(Web interface edit records)
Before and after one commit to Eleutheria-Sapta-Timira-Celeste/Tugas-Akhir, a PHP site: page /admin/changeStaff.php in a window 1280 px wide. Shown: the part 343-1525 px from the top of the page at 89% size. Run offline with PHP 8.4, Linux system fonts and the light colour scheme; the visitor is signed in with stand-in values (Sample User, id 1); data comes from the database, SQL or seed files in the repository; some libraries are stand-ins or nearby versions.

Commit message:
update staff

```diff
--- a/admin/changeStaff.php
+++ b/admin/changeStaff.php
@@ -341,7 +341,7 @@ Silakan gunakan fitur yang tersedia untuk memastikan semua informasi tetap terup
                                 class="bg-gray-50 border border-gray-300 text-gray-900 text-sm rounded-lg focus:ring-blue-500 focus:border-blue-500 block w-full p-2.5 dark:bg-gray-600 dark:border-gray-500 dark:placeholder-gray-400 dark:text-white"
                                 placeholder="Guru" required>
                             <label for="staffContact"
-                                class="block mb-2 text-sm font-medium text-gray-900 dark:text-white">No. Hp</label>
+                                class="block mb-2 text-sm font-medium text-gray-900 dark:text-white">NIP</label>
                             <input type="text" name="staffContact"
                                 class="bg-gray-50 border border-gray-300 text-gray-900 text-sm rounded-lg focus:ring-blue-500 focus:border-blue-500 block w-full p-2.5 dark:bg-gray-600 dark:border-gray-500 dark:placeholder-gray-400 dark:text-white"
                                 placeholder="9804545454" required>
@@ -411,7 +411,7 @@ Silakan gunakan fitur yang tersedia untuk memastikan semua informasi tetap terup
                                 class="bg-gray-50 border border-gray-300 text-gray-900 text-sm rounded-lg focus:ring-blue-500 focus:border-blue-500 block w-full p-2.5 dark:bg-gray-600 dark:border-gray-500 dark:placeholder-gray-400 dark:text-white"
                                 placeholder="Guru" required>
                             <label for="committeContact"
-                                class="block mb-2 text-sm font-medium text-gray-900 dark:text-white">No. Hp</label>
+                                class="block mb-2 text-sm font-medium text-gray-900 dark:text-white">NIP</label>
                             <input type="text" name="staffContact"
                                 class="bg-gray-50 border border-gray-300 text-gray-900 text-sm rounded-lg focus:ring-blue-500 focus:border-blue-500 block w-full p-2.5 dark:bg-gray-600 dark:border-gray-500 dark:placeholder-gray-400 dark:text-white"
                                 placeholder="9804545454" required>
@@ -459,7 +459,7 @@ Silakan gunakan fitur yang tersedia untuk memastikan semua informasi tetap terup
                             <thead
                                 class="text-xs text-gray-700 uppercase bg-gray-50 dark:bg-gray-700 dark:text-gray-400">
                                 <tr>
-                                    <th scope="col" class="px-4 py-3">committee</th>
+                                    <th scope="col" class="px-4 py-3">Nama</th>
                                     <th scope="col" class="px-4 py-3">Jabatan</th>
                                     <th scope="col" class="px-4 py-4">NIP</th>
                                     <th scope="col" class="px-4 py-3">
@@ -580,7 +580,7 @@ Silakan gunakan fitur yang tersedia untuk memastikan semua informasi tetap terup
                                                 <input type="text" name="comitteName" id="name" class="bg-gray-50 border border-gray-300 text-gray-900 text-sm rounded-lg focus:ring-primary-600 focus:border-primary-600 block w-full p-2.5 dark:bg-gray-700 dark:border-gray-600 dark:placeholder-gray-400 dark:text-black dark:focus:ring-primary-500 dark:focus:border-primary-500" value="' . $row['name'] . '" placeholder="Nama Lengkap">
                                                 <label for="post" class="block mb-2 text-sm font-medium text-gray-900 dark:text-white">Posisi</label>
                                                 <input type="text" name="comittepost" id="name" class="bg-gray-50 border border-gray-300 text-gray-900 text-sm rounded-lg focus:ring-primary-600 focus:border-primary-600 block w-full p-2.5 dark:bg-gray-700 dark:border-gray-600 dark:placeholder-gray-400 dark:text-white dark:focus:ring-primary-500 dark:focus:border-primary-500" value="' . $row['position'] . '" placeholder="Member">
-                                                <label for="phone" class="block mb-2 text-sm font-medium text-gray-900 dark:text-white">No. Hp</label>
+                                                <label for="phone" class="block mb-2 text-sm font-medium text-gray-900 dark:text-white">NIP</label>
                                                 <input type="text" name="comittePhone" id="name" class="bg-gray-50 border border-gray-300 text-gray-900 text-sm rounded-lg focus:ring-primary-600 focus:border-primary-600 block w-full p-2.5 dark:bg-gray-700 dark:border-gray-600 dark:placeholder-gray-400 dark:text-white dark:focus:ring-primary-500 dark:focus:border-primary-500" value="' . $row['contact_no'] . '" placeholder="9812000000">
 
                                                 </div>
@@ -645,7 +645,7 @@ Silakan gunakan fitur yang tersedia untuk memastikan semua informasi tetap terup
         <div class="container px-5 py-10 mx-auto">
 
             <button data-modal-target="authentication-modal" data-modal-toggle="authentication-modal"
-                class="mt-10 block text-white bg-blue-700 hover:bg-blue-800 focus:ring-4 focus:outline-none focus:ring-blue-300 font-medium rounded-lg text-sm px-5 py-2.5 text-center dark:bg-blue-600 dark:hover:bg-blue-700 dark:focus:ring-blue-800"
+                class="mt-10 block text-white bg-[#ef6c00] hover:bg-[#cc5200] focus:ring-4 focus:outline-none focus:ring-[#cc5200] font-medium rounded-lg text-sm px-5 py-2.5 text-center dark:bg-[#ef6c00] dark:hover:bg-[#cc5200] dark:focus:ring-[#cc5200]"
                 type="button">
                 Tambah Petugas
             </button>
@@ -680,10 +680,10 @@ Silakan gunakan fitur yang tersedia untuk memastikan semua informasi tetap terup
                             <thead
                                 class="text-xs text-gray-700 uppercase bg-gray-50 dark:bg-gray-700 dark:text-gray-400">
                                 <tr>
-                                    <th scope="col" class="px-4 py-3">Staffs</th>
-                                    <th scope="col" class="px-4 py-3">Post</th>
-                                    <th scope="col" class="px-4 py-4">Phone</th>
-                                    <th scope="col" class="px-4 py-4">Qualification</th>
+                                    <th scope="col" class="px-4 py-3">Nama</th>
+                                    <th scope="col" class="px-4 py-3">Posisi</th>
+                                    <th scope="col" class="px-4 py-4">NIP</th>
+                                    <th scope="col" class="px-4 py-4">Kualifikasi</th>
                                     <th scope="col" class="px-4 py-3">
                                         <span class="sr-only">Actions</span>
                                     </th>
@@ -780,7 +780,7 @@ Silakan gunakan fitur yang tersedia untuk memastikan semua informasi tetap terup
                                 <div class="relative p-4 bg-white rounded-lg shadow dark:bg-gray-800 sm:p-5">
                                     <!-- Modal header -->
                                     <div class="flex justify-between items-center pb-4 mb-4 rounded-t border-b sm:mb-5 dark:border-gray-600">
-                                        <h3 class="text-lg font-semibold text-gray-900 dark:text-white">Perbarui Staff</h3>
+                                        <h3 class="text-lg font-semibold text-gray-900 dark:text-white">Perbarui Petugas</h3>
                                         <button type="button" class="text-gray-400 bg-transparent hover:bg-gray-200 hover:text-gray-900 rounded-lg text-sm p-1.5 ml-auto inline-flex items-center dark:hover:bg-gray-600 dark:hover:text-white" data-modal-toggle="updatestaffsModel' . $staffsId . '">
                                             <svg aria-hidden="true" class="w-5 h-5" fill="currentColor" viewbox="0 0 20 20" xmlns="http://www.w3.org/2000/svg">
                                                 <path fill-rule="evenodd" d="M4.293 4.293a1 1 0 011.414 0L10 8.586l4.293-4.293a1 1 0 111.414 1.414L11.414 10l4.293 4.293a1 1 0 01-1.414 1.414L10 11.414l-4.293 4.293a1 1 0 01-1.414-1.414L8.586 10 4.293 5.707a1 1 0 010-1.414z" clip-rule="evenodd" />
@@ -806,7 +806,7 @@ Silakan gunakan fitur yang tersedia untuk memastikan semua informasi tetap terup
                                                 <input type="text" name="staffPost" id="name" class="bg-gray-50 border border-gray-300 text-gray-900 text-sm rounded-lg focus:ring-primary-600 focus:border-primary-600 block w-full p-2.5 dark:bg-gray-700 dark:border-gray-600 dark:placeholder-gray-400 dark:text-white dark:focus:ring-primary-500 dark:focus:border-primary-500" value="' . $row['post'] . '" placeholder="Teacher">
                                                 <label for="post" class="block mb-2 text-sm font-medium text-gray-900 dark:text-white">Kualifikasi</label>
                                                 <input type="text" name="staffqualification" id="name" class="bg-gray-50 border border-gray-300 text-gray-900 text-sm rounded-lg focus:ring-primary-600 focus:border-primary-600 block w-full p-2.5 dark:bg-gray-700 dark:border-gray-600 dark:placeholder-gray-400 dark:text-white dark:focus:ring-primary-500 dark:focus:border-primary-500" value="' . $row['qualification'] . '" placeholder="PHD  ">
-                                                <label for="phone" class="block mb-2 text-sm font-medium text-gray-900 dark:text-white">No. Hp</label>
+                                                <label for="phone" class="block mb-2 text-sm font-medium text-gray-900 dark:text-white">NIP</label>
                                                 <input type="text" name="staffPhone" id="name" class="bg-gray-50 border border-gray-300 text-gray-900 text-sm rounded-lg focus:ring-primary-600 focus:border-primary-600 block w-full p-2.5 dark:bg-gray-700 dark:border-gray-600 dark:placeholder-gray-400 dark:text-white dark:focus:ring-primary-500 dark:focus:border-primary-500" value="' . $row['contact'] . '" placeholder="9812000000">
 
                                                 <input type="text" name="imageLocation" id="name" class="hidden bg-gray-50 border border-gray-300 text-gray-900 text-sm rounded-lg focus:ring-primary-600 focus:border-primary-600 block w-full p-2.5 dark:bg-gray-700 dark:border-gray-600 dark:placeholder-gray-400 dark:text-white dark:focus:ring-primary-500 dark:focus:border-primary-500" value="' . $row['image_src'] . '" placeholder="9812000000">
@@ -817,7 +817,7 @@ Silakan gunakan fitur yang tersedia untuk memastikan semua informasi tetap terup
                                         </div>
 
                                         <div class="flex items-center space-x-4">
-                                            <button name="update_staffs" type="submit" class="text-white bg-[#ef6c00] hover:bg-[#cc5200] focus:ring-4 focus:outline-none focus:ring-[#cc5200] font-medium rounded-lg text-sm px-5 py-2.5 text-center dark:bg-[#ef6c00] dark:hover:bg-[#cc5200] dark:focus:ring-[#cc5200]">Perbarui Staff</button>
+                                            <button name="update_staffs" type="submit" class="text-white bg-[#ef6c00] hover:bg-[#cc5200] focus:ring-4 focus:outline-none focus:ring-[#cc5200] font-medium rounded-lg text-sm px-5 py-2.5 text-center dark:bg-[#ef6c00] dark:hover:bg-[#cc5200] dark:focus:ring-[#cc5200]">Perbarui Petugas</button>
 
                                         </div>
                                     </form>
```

DIRECTIONS FOR THIS TASK — Tally the lines in the records that contain "fill", then give only the tally.

ANSWER SECTION — 2